Getting a basic listing on Spa Monkeys doesn’t cost businesses a cent, says Song. “The high quality businesses that have nothing to hide sign right away,” she says. “The dodgy ones see the risk on their side and they’re hesitant.”
Businesses also have the option of paying Spa Monkeys a five-figure sum for full business support – everything from logistics to e-commerce, marketing and PR. Paid merchants will also get publicity on the Spa Monkeys blog.
But if the business doesn’t comply with the code of conduct, Song won’t accept their money. “I’ve been kicked out of a business and called an idiot because I don’t accept payment to put a merchant on the database,” says Song.
The key mission of Spa Monkeys is to crush the culture of packages, she says, because it is the root of the problem. Packages enforce customer retention, which ensures cash flow and business survival. Consequently, staff, who are offered commission-based incentives to sell packages, devise all sorts of tactics to make customers buy.
“Many times the service quality goes down even after the packages are bought because the staff are no longer motivated to maintain service standards. There is also a risk of the business going under, making it almost impossible to get the money back safely in that event,” says Song.
A team of 10 to 20 mystery shoppers hired by Spa Monkeys visit businesses regularly to ensure standards are being met and kept. Song says her mystery shoppers have many “horror stories” to tell (see sidebar).
Song’s own experiences using skin, hair and fitness services in Hong Kong since she moved to the city four years ago was the inspiration for Spa Monkeys.
“I was horrified by how unpredictable the service quality in the industry was. Staff were constantly pressuring me to sign up to packages that were expensive, I had allergic reactions to bad products, and I was even injured once when a nail technician cut me by accident because she wasn’t trained well,” she says.
“Everyone I knew or spoke to had the same issues, so we came up with the idea to create a system that would help everyone.”
Song, born in Australia to Taiwanese parents, studied hospitality at hotel school in Montreux, Switzerland. She went on to work in business and finance, where a large part of her role was due diligence and research. Aptly, she’s applied those skills to Spa Monkeys.
Although it’s early days for her business, Song says she’s already been invited by Singapore government officials to start Spa Monkeys in the city state.
A Spa Monkeys membership programme will be launched soon, whereby members will get discounts on treatments at up to five chosen Spa Monkeys’ paid merchants. “This is how we plan to break the package culture,” says Song. “Businesses don’t need to sell packages, and customers will return anyway.”
Why all is not well in the wellness industry
Here are some instances of dodgy practices by beauty, fitness and wellness practitioners, according to Spa Monkeys

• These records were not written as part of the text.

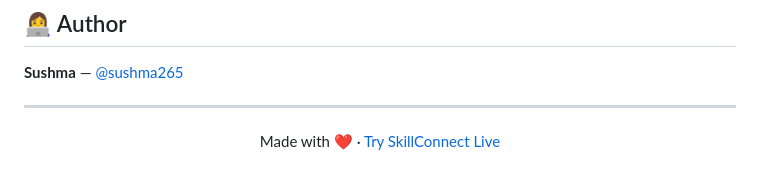
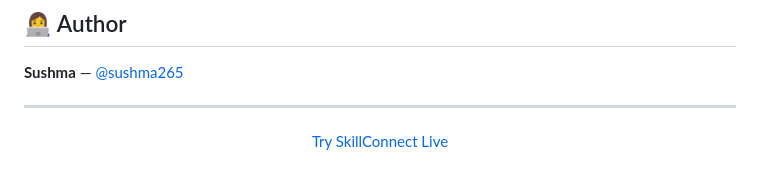
Before and after one commit to sushma265/SkillConnect, a Markdown page: README.md, the part around the change. GitHub-like rendering.

```diff
--- a/README.md
+++ b/README.md
@@ -280,4 +280,4 @@ This project is licensed under the MIT License — see the [LICENSE](LICENSE) fi
 
 ---
 
-<p align="center">Made with ❤️ · <a href="https://skillconnect-12m0.onrender.com/">Try SkillConnect Live</a></p>
+<p align="center"><a href="https://skillconnect-12m0.onrender.com/">Try SkillConnect Live</a></p>
```
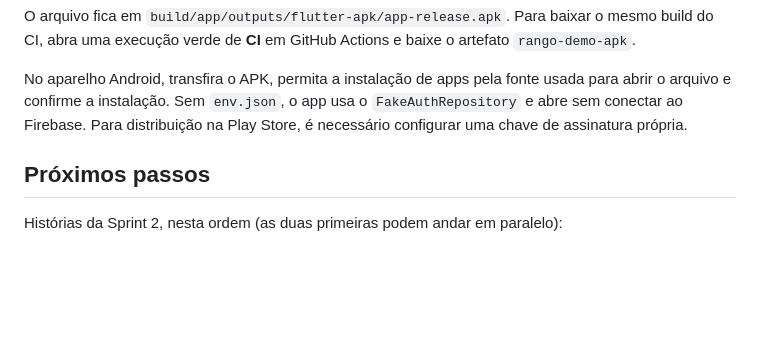
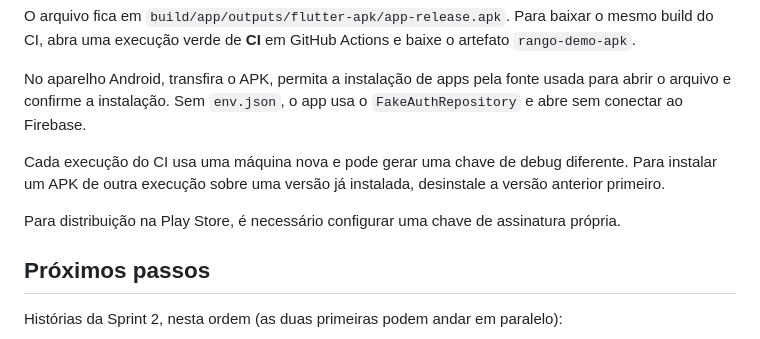
Before and after one commit to Rango-App-Mobile/rango_app, a Markdown page: docs/guia-setup.md, the part around the change. Drawn GitHub-style; blank space fills up the shorter version.

Commit message:
docs(android): explain demo APK signature updates (#24)

```diff
--- a/docs/guia-setup.md
+++ b/docs/guia-setup.md
@@ -1560,8 +1560,14 @@ CI, abra uma execução verde de **CI** em GitHub Actions e baixe o artefato
 
 No aparelho Android, transfira o APK, permita a instalação de apps pela fonte
 usada para abrir o arquivo e confirme a instalação. Sem `env.json`, o app usa
-o `FakeAuthRepository` e abre sem conectar ao Firebase. Para distribuição na
-Play Store, é necessário configurar uma chave de assinatura própria.
+o `FakeAuthRepository` e abre sem conectar ao Firebase.
+
+Cada execução do CI usa uma máquina nova e pode gerar uma chave de debug
+ diferente. Para instalar um APK de outra execução sobre uma versão já
+instalada, desinstale a versão anterior primeiro.
+
+Para distribuição na Play Store, é necessário configurar uma chave de assinatura
+própria.
 
 ## Próximos passos
 
```
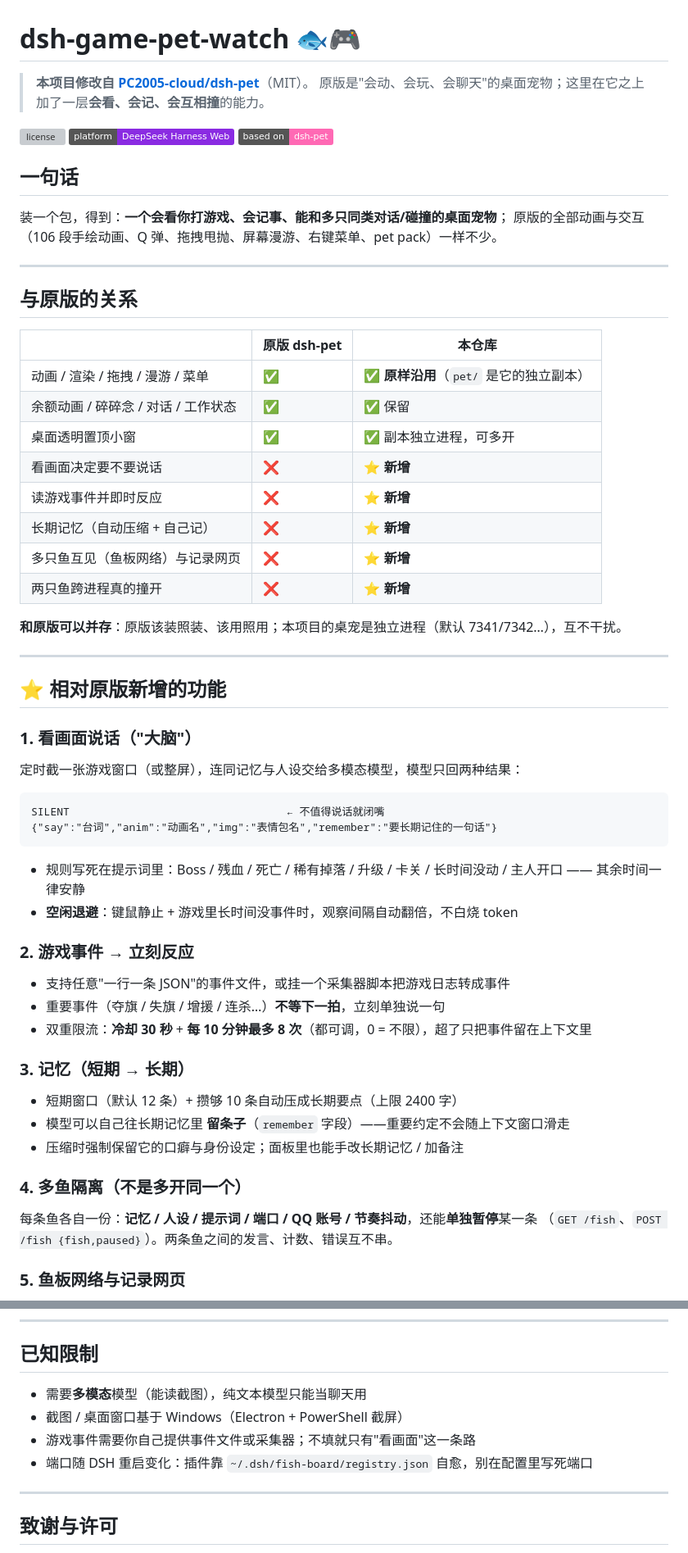
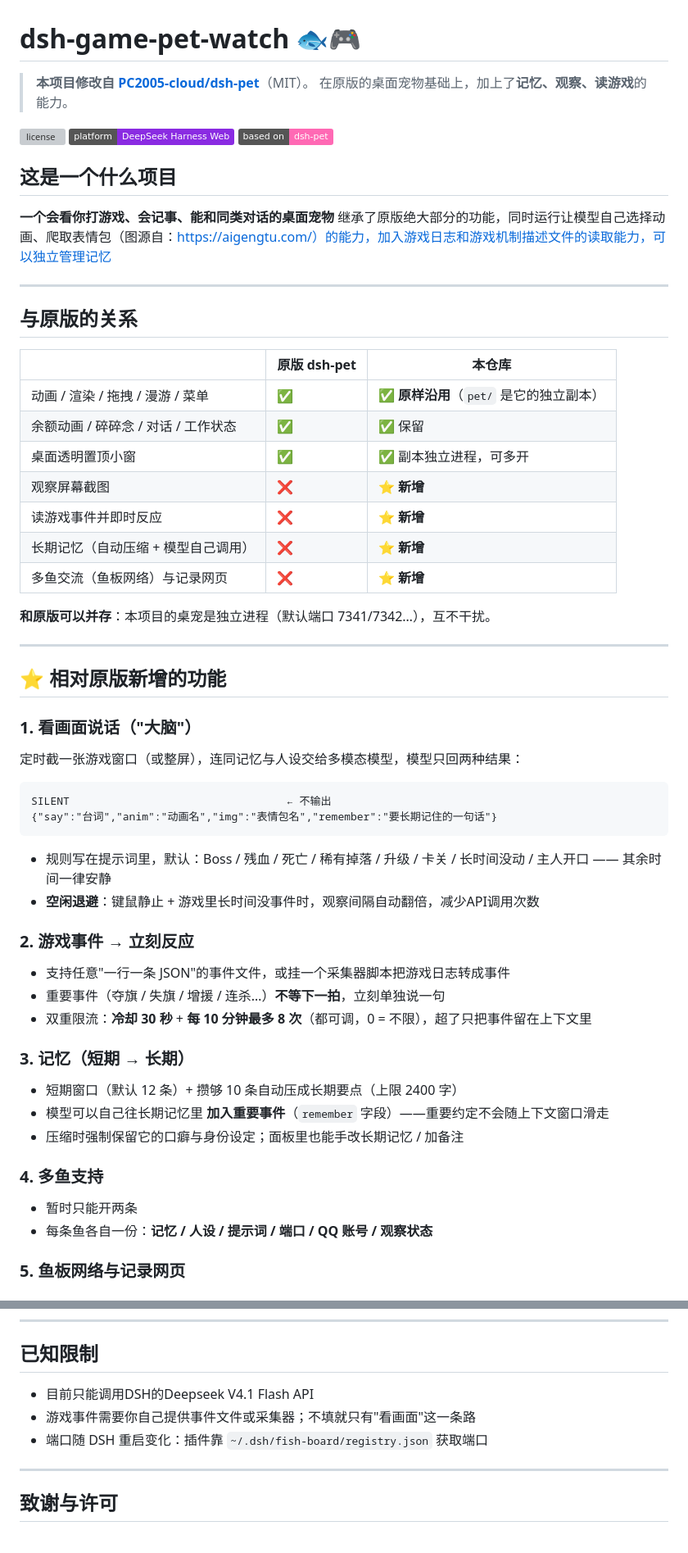
Before and after one commit to SCP173JThePeanut/dsh-game-pet-watch, a Markdown page: README.md, 2 parts joined by grey strips. Shown at 82% size. Rendered like a GitHub page; badges without logos; grey boxes are pictures that could not be loaded.

Commit message:
Revise README for clarity and feature updates
Updated project description and features in README.

````diff
--- a/README.md
+++ b/README.md
@@ -1,7 +1,7 @@
 # dsh-game-pet-watch 🐟🎮
 
 > **本项目修改自 [PC2005-cloud/dsh-pet](https://github.com/PC2005-cloud/dsh-pet)**（MIT）。
-> 原版是"会动、会玩、会聊天"的桌面宠物；这里在它之上加了一层**会看、会记、会互相撞**的能力。
+> 在原版的桌面宠物基础上，加上了**记忆、观察、读游戏**的能力。
 
 <p>
   <img alt="license" src="https://img.shields.io/github/license/SCP173JThePeanut/dsh-game-pet-watch?color=orange">
@@ -9,10 +9,10 @@
   <img alt="based on" src="https://img.shields.io/badge/based%20on-dsh--pet-ff69b4">
 </p>
 
-## 一句话
+## 这是一个什么项目
 
-装一个包，得到：**一个会看你打游戏、会记事、能和多只同类对话/碰撞的桌面宠物**；
-原版的全部动画与交互（106 段手绘动画、Q 弹、拖拽甩抛、屏幕漫游、右键菜单、pet pack）一样不少。
+**一个会看你打游戏、会记事、能和同类对话的桌面宠物**
+继承了原版绝大部分的功能，同时运行让模型自己选择动画、爬取表情包（图源自：https://aigengtu.com/）的能力，加入游戏日志和游戏机制描述文件的读取能力，可以独立管理记忆
 
 ---
 
@@ -23,13 +23,12 @@
 | 动画 / 渲染 / 拖拽 / 漫游 / 菜单 | ✅ | ✅ **原样沿用**（`pet/` 是它的独立副本） |
 | 余额动画 / 碎碎念 / 对话 / 工作状态 | ✅ | ✅ 保留 |
 | 桌面透明置顶小窗 | ✅ | ✅ 副本独立进程，可多开 |
-| 看画面决定要不要说话 | ❌ | ⭐ **新增** |
+| 观察屏幕截图 | ❌ | ⭐ **新增** |
 | 读游戏事件并即时反应 | ❌ | ⭐ **新增** |
-| 长期记忆（自动压缩 + 自己记） | ❌ | ⭐ **新增** |
-| 多只鱼互见（鱼板网络）与记录网页 | ❌ | ⭐ **新增** |
-| 两只鱼跨进程真的撞开 | ❌ | ⭐ **新增** |
+| 长期记忆（自动压缩 + 模型自己调用） | ❌ | ⭐ **新增** |
+| 多鱼交流（鱼板网络）与记录网页 | ❌ | ⭐ **新增** |
 
-**和原版可以并存**：原版该装照装、该用照用；本项目的桌宠是独立进程（默认 7341/7342…），互不干扰。
+**和原版可以并存**：本项目的桌宠是独立进程（默认端口 7341/7342…），互不干扰。
 
 ---
 
@@ -40,12 +39,12 @@
 定时截一张游戏窗口（或整屏），连同记忆与人设交给多模态模型，模型只回两种结果：
 
 ```
-SILENT                                  ← 不值得说话就闭嘴
+SILENT                                  ← 不输出
 {"say":"台词","anim":"动画名","img":"表情包名","remember":"要长期记住的一句话"}
 ```
 
-- 规则写死在提示词里：Boss / 残血 / 死亡 / 稀有掉落 / 升级 / 卡关 / 长时间没动 / 主人开口 —— 其余时间一律安静
-- **空闲退避**：键鼠静止 + 游戏里长时间没事件时，观察间隔自动翻倍，不白烧 token
+- 规则写在提示词里，默认：Boss / 残血 / 死亡 / 稀有掉落 / 升级 / 卡关 / 长时间没动 / 主人开口 —— 其余时间一律安静
+- **空闲退避**：键鼠静止 + 游戏里长时间没事件时，观察间隔自动翻倍，减少API调用次数
 
 ### 2. 游戏事件 → 立刻反应
 
@@ -56,13 +55,13 @@ SILENT                                  ← 不值得说话就闭嘴
 ### 3. 记忆（短期 → 长期）
 
 - 短期窗口（默认 12 条）+ 攒够 10 条自动压成长期要点（上限 2400 字）
-- 模型可以自己往长期记忆里 **留条子**（`remember` 字段）——重要约定不会随上下文窗口滑走
+- 模型可以自己往长期记忆里 **加入重要事件**（`remember` 字段）——重要约定不会随上下文窗口滑走
 - 压缩时强制保留它的口癖与身份设定；面板里也能手改长期记忆 / 加备注
 
-### 4. 多鱼隔离（不是多开同一个）
+### 4. 多鱼支持
 
-每条鱼各自一份：**记忆 / 人设 / 提示词 / 端口 / QQ 账号 / 节奏抖动**，还能**单独暂停**某一条
-（`GET /fish`、`POST /fish {fish,paused}`）。两条鱼之间的发言、计数、错误互不串。
+- 暂时只能开两条
+- 每条鱼各自一份：**记忆 / 人设 / 提示词 / 端口 / QQ 账号 / 观察状态**
 
 ### 5. 鱼板网络与记录网页
 
@@ -125,10 +118,9 @@ dsh plugin --profile desktop add ./dsh-game-pet-watch-1.4.0.tgz
 
 ## 已知限制
 
-- 需要**多模态**模型（能读截图），纯文本模型只能当聊天用
-- 截图 / 桌面窗口基于 Windows（Electron + PowerShell 截屏）
+- 目前只能调用DSH的Deepseek V4.1 Flash API
 - 游戏事件需要你自己提供事件文件或采集器；不填就只有"看画面"这一条路
-- 端口随 DSH 重启变化：插件靠 `~/.dsh/fish-board/registry.json` 自愈，别在配置里写死端口
+- 端口随 DSH 重启变化：插件靠 `~/.dsh/fish-board/registry.json` 获取端口
 
 ---
 
````
Also changed, not shown: other parts of README.md (+3 -9 lines).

- Potential customers being told they are fat, ugly and unhealthy, and bullied into signing fitness memberships, beauty treatments and weight loss products.
- One mystery shopper being locked in a room of a gym for 45 minutes while getting the hard sell, and only being let out after convincing staff she was a student with no money.
- In a case of discrimination, a therapist denying a potential client a service because of race.
- Manicure and pedicure equipment rinsed only with hot water and wiped – not sterilised in alcohol – with the same tools used on hundreds of people.
- Poorly trained staff who cause bleeding during waxing, laser burns, bruising and cuts.
- Replacing branded treatment products with inferior ones after marketing and selling the treatment on the strength of the branded product.
- Misleading promotions, unclear terms and conditions, hidden fine print, pre-charging membership to credit cards without consent.